Overall, the plot is weak, where the villain wants to infect the people in the city with a toxin, then his partner comes in with an antidote that will heal the people, and he makes bank with his antidote. The origins are similar to the IDW comic book series, where April O'Neil names Splinter and the turtles, the difference being is that April is a little girl when she names them in this film. Splinter learning the art of Ninjutsu from a book he finds in the sewer makes us realize how intelligent he has become. Seeing the turtles as "kids" was fun to watch, seeing how troublesome and irresponsible they used to be. Shredder's origin wasn't really there like it was told in previous interpretations. The action scenes were fun, exciting, and entertaining, the filmmakers did a great job with these scenes. The personalities of each turtle were spot-on, and in this film it's Michelangelo who has a crush on April, and the chemistry between these two characters were fun to watch. The elevator scene was hilarious to watch, and that's all I will say about this. True fans of this series (comics, movies, and animated shows), may enjoy this film, but some fans have standards that might not be met here. My opinion is this, if you love the turtles, give this film a look-see, as a film, not comparing it to previous interpretations, because it IS entertaining. Go in with a positive attitude, don't do comparisons, go to have fun, and be prepared for some awesome fight scenes. Keep in mind that these are the 2014 turtles, not the 80's or 90's turtles, with that in mind, prepare for a new look for the characters in the film. I rate this film a 3 out of 5 stars. I'm big on plot when it comes to films, not special effects or anything else, and this film isn't bad, it's just not great. A sequel has been mentioned, and now that the origins have been told, maybe the second film will focus more on plot and not on trying to set things up, but only time will tell.
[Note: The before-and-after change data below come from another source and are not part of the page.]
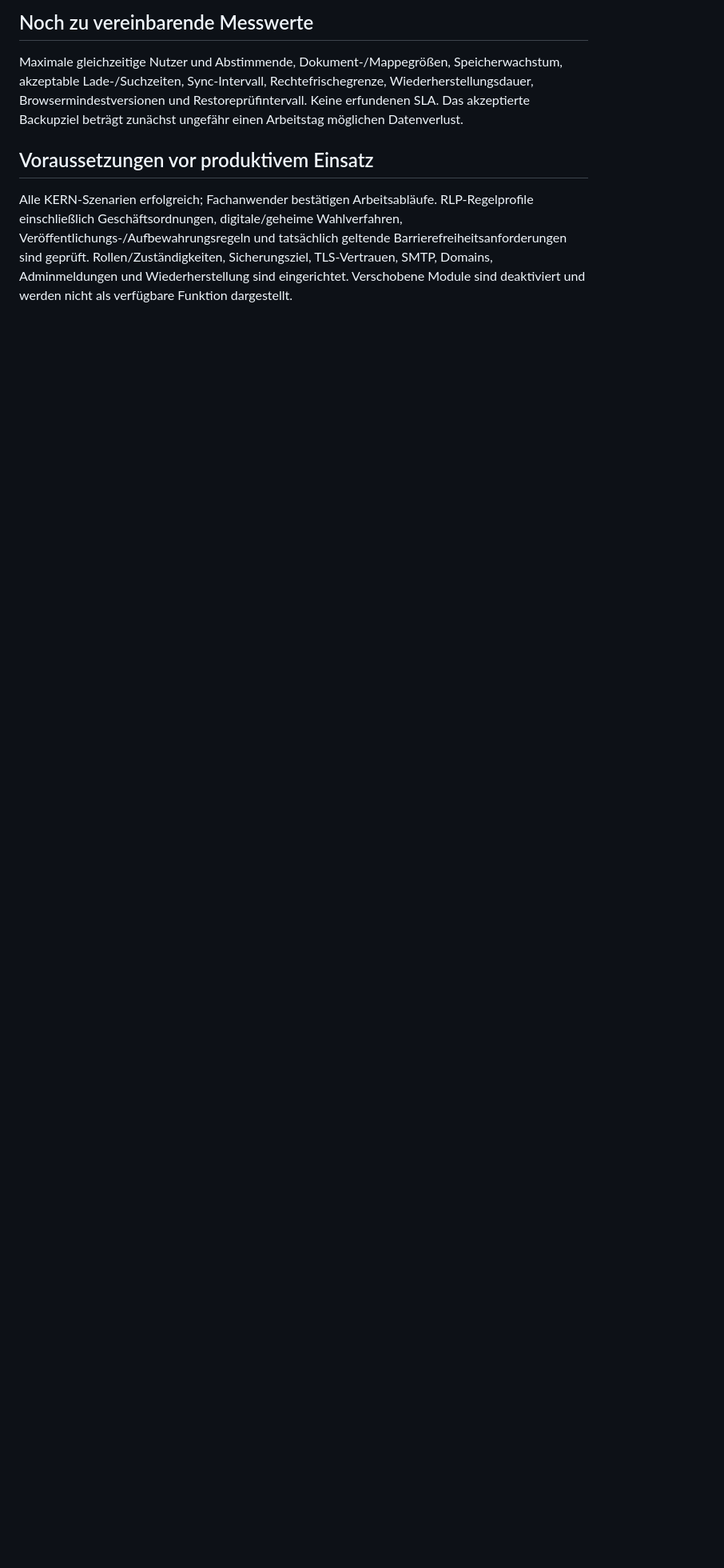
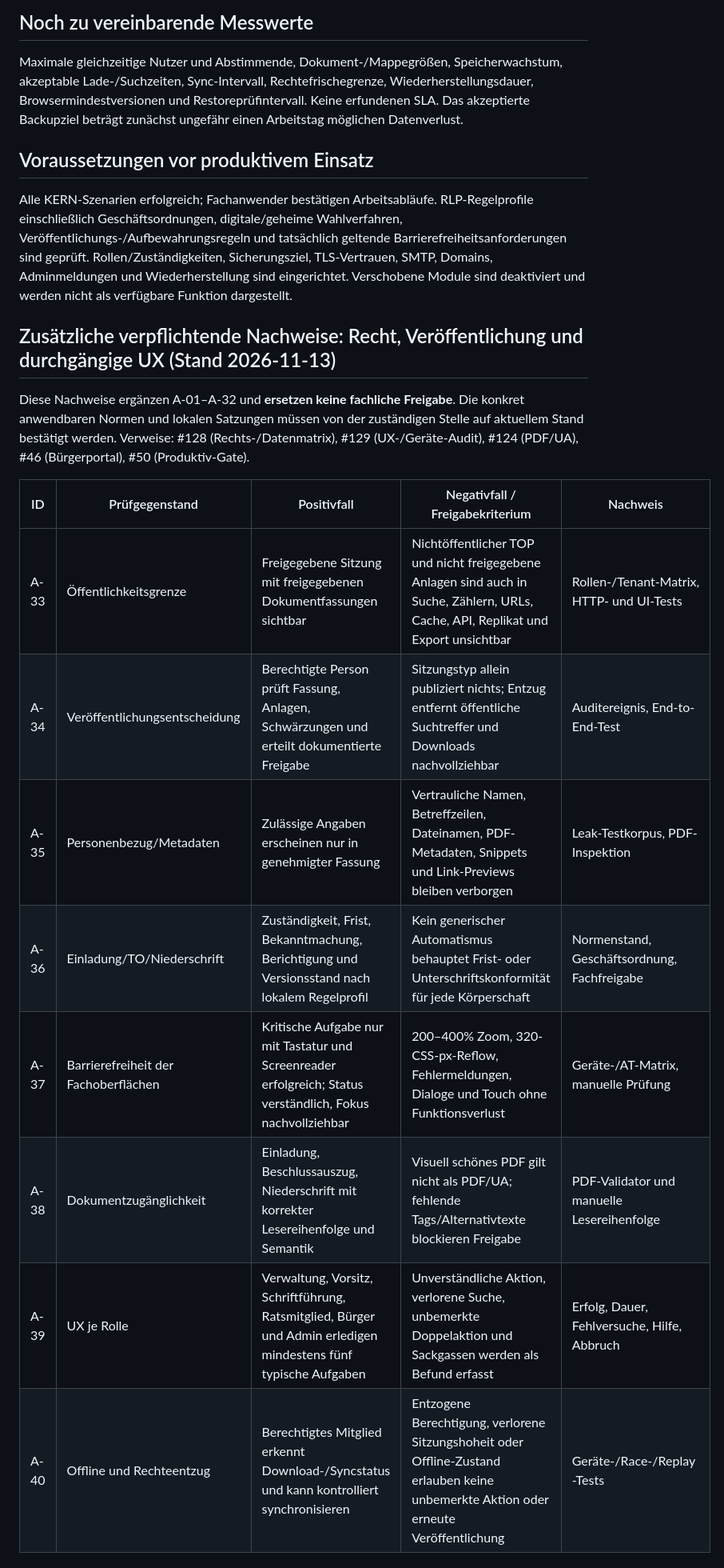
Before and after one commit to derdigitalaffine/beschlussmanufaktur, a Markdown page: docs/09-abnahme-umsetzung.md, the part around one of its changes. Shown at 80% size. GitHub-like rendering; blank space fills up the shorter version.

Commit message:
docs: add legal publication and end-to-end UX release acceptance gates (#130)

```diff
--- a/docs/09-abnahme-umsetzung.md
+++ b/docs/09-abnahme-umsetzung.md
@@ -64,3 +64,20 @@ Maximale gleichzeitige Nutzer und Abstimmende, Dokument-/Mappegrößen, Speicher
 ## Voraussetzungen vor produktivem Einsatz
 
 Alle KERN-Szenarien erfolgreich; Fachanwender bestätigen Arbeitsabläufe. RLP-Regelprofile einschließlich Geschäftsordnungen, digitale/geheime Wahlverfahren, Veröffentlichungs-/Aufbewahrungsregeln und tatsächlich geltende Barrierefreiheitsanforderungen sind geprüft. Rollen/Zuständigkeiten, Sicherungsziel, TLS-Vertrauen, SMTP, Domains, Adminmeldungen und Wiederherstellung sind eingerichtet. Verschobene Module sind deaktiviert und werden nicht als verfügbare Funktion dargestellt.
+
+
+## Zusätzliche verpflichtende Nachweise: Recht, Veröffentlichung und durchgängige UX (Stand 2026-11-13)
+
+Diese Nachweise ergänzen A-01–A-32 und **ersetzen keine fachliche Freigabe**. Die konkret anwendbaren Normen und lokalen Satzungen müssen von der zuständigen Stelle auf aktuellem Stand bestätigt werden. Verweise: #128 (Rechts-/Datenmatrix), #129 (UX-/Geräte-Audit), #124 (PDF/UA), #46 (Bürgerportal), #50 (Produktiv-Gate).
+
+| ID | Prüfgegenstand | Positivfall | Negativfall / Freigabekriterium | Nachweis |
+|---|---|---|---|---|
+| A-33 | Öffentlichkeitsgrenze | Freigegebene Sitzung mit freigegebenen Dokumentfassungen sichtbar | Nichtöffentlicher TOP und nicht freigegebene Anlagen sind auch in Suche, Zählern, URLs, Cache, API, Replikat und Export unsichtbar | Rollen-/Tenant-Matrix, HTTP- und UI-Tests |
+| A-34 | Veröffentlichungsentscheidung | Berechtigte Person prüft Fassung, Anlagen, Schwärzungen und erteilt dokumentierte Freigabe | Sitzungstyp allein publiziert nichts; Entzug entfernt öffentliche Suchtreffer und Downloads nachvollziehbar | Auditereignis, End-to-End-Test |
+| A-35 | Personenbezug/Metadaten | Zulässige Angaben erscheinen nur in genehmigter Fassung | Vertrauliche Namen, Betreffzeilen, Dateinamen, PDF-Metadaten, Snippets und Link-Previews bleiben verborgen | Leak-Testkorpus, PDF-Inspektion |
+| A-36 | Einladung/TO/Niederschrift | Zuständigkeit, Frist, Bekanntmachung, Berichtigung und Versionsstand nach lokalem Regelprofil | Kein generischer Automatismus behauptet Frist- oder Unterschriftskonformität für jede Körperschaft | Normenstand, Geschäftsordnung, Fachfreigabe |
+| A-37 | Barrierefreiheit der Fachoberflächen | Kritische Aufgabe nur mit Tastatur und Screenreader erfolgreich; Status verständlich, Fokus nachvollziehbar | 200–400% Zoom, 320-CSS-px-Reflow, Fehlermeldungen, Dialoge und Touch ohne Funktionsverlust | Geräte-/AT-Matrix, manuelle Prüfung |
+| A-38 | Dokumentzugänglichkeit | Einladung, Beschlussauszug, Niederschrift mit korrekter Lesereihenfolge und Semantik | Visuell schönes PDF gilt nicht als PDF/UA; fehlende Tags/Alternativtexte blockieren Freigabe | PDF-Validator und manuelle Lesereihenfolge |
+| A-39 | UX je Rolle | Verwaltung, Vorsitz, Schriftführung, Ratsmitglied, Bürger und Admin erledigen mindestens fünf typische Aufgaben | Unverständliche Aktion, verlorene Suche, unbemerkte Doppelaktion und Sackgassen werden als Befund erfasst | Erfolg, Dauer, Fehlversuche, Hilfe, Abbruch |
+| A-40 | Offline und Rechteentzug | Berechtigtes Mitglied erkennt Download-/Syncstatus und kann kontrolliert synchronisieren | Entzogene Berechtigung, verlorene Sitzungshoheit oder Offline-Zustand erlauben keine unbemerkte Aktion oder erneute Veröffentlichung | Geräte-/Race-/Replay-Tests |
+
```
Also changed, not shown: other parts of docs/09-abnahme-umsetzung.md (+12 -0 lines).
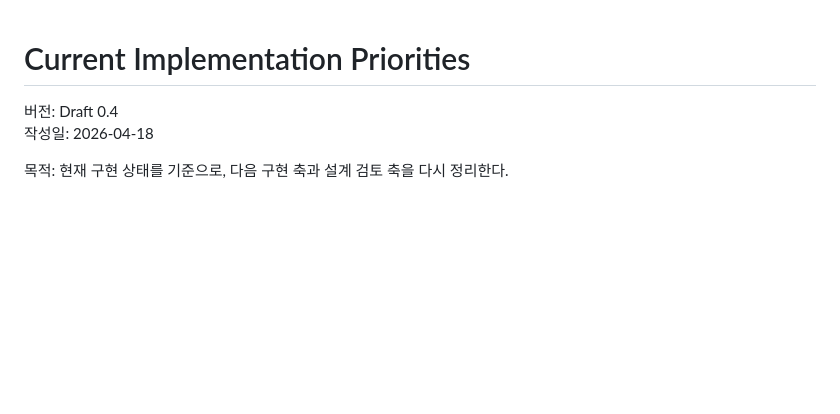
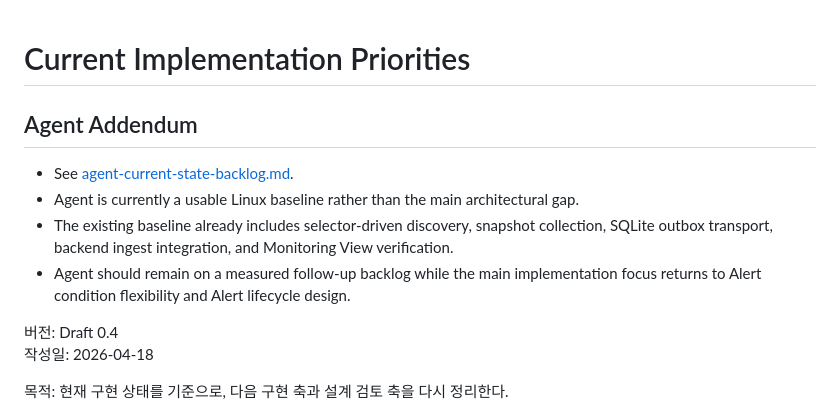
Before and after one commit to gomsoon/2604_swacan_auto, a Markdown page: docs/current-implementation-priorities.md, the part around the change. GitHub-like rendering; blank space fills up the shorter version.

Commit message:
Document agent baseline and follow-up backlog

```diff
--- a/docs/current-implementation-priorities.md
+++ b/docs/current-implementation-priorities.md
@@ -1,4 +1,11 @@
 # Current Implementation Priorities
+
+## Agent Addendum
+
+- See [agent-current-state-backlog.md](C:/2604_swacan_auto/docs/agent-current-state-backlog.md).
+- Agent is currently a usable Linux baseline rather than the main architectural gap.
+- The existing baseline already includes selector-driven discovery, snapshot collection, SQLite outbox transport, backend ingest integration, and Monitoring View verification.
+- Agent should remain on a measured follow-up backlog while the main implementation focus returns to Alert condition flexibility and Alert lifecycle design.
 
 버전: Draft 0.4
 작성일: 2026-04-18
```
Also changed, not shown: docs/agent-current-state-backlog.md (added, +73 -0 lines), docs/mvp-transition-roadmap.md (+7 -0 lines).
Teenage Mutant Ninja Turtles (2014 film) is directed by Jonathan Liebesman, produced by Michael Bay, Andrew Form, Bradley Fuller, Galen Walker, Scott Mednick, and Ian Bryce, screenplay by Josh Appelbaum, André Nemec, and Evan Daugherty. Based on Teenage Mutant Ninja Turtles by Peter Laird and Kevin Eastman. Production company is Nickelodeon Movies and Platinum Dunes. Distributed by Paramount Pictures.